It’s been almost six weeks since the Bank of Canada (BoC) made its shocking interest rate cut announcement, and what’s followed has been a flurry of mortgage rate cuts and wars – plus a lot of theories about what it’ll mean for the Canadian housing market, as a whole, soon. We cover this, as well as strategies to wipe out your credit card debt, in this month’s RateHub Roundup.
Following January’s announcement from the BoC, there was some skepticism about how lenders would react to the news – especially when the big banks only dropped their Prime rates by 0.15%, instead of the full 0.25% suggested with the BoC’s cut. Fortunately for borrowers who were willing to shop around, some lenders slashed their mortgage rates even further, in order to bring in new business. Small lenders and mortgage brokers, in particular, were willing to sacrifice profits to get a bigger piece of the mortgage pie. By mid-February, some were offering variable rates below 2.00% and 5-year fixed rates as low as 2.39%. The best mortgage rates on our website today include a 5-year variable at 2.00% (Prime – 0.85%) and a 5-year fixed at 2.54%.

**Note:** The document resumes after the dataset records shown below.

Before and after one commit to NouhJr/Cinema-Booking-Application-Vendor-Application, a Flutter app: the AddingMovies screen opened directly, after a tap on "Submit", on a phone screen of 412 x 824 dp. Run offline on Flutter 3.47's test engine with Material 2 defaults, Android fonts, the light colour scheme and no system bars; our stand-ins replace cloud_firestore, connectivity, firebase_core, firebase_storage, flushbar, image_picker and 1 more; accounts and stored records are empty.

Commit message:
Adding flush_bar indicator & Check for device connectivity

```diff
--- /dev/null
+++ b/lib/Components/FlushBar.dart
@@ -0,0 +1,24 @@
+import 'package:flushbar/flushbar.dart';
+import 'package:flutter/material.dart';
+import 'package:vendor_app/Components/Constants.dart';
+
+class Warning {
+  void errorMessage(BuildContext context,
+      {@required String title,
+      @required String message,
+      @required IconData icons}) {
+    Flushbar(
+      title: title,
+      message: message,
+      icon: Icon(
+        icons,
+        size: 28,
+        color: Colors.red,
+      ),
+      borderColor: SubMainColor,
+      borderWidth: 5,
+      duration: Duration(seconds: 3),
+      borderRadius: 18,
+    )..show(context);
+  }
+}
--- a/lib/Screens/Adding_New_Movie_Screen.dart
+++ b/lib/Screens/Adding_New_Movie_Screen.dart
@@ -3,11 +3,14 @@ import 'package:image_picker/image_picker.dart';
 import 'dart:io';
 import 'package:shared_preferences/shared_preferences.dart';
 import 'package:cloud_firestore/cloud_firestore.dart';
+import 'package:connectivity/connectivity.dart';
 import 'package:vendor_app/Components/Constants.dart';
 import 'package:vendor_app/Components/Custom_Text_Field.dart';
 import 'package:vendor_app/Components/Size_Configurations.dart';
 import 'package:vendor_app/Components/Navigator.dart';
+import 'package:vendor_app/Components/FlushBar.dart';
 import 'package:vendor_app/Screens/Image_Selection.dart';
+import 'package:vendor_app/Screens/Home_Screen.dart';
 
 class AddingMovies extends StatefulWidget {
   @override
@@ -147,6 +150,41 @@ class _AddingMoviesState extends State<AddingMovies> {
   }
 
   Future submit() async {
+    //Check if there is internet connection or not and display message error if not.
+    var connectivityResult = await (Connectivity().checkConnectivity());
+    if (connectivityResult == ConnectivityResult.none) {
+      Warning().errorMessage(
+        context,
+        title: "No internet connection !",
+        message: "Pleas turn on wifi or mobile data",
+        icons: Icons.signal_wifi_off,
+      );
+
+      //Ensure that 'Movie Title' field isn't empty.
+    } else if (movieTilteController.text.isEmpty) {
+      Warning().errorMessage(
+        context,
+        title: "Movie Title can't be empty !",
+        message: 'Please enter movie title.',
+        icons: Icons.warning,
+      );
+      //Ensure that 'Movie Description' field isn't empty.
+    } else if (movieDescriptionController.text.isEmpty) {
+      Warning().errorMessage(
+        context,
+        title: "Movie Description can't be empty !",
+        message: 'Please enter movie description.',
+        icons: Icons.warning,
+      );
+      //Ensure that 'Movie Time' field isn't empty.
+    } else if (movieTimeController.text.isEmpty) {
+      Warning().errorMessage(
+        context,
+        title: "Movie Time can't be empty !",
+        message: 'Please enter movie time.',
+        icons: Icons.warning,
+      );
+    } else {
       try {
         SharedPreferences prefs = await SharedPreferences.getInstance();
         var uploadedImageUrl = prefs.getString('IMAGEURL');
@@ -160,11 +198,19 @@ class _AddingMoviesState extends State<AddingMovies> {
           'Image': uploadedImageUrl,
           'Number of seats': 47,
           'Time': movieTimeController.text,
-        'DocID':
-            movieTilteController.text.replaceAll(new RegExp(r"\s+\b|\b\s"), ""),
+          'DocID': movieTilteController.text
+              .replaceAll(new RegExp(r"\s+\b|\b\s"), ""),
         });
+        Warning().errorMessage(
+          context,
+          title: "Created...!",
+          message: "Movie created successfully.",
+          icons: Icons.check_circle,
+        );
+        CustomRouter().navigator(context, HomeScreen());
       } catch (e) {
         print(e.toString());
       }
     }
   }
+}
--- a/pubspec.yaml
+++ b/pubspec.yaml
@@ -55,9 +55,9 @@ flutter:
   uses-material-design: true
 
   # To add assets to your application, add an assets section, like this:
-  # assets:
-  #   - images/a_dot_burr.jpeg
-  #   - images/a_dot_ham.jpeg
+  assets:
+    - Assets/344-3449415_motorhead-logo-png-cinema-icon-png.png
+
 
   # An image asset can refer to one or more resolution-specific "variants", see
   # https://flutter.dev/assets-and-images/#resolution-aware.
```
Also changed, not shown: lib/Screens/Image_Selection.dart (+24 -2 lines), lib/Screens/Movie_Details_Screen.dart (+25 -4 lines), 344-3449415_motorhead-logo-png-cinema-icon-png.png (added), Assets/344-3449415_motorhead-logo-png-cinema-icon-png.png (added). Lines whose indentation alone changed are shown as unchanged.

While many felt that the lower interest rates offered post-BoC rate cut would cause Canadians to borrow more and jump into the housing market sooner, one journalist believes our relationship with debt is about to change – and that it’ll do anything but help our economy. The theory is, of course, that as long as rates are low, demand for housing will remain strong. But what happens if more Canadians see the central bank’s rate cut as a worrisome sign of the economy? Couple that with the fact that the central bank also reported our housing market as being overvalued by up to 30%, and it’s no wonder why both home prices and number of sales are down. If people start to believe that home values won’t go up – and may even fall – low interest rates may not be so tempting, after all.
Late last month, it was reported that nearly half of all Canadian credit card holders (46% to be exact) were carrying credit card debt from month-to-month. BMO’s 2015 Credit Card Report found that 52% use credit cards to make the majority of their purchases, yet 32% don’t actually keep track of the amounts they charge to their cards – at least, not until the bill arrives in the mail. One quarter are stuck in a vicious cycle of paying off cards with all their available funds, then racking up more debt, which leaves them with nothing leftover to save. Repeat, repeat, repeat, and you can see why experts say that Canadians’ love for “charging it” is leading to a worrying cycle of debt.
So, how can you get yourself out of it? If you have multiple credit cards and multiple debts, the answer’s not always straightforward. You could try “stacking”, which involves paying off the card with the highest interest rate first, then continually moving down until you pay off the card with the lowest interest rate last. With this method, it’ll typically take longer to see progress (con) but you’ll pay less interest overall (pro). Your second option is to wipe out the card with the smallest balance first, then continually move up and pay off the largest debt last; this is known as “snowballing”. It’s helpful because you see progress sooner (pro), which can help you stay motivated (pro), but you’ll pay more interest in the end (con). Your other option is to seek help from a professional, or even consolidate your debt into a loan, so you only have to make one monthly payment.
No matter which option you choose, the first payment you make will be the first step in the direction of a brighter financial future. Good luck!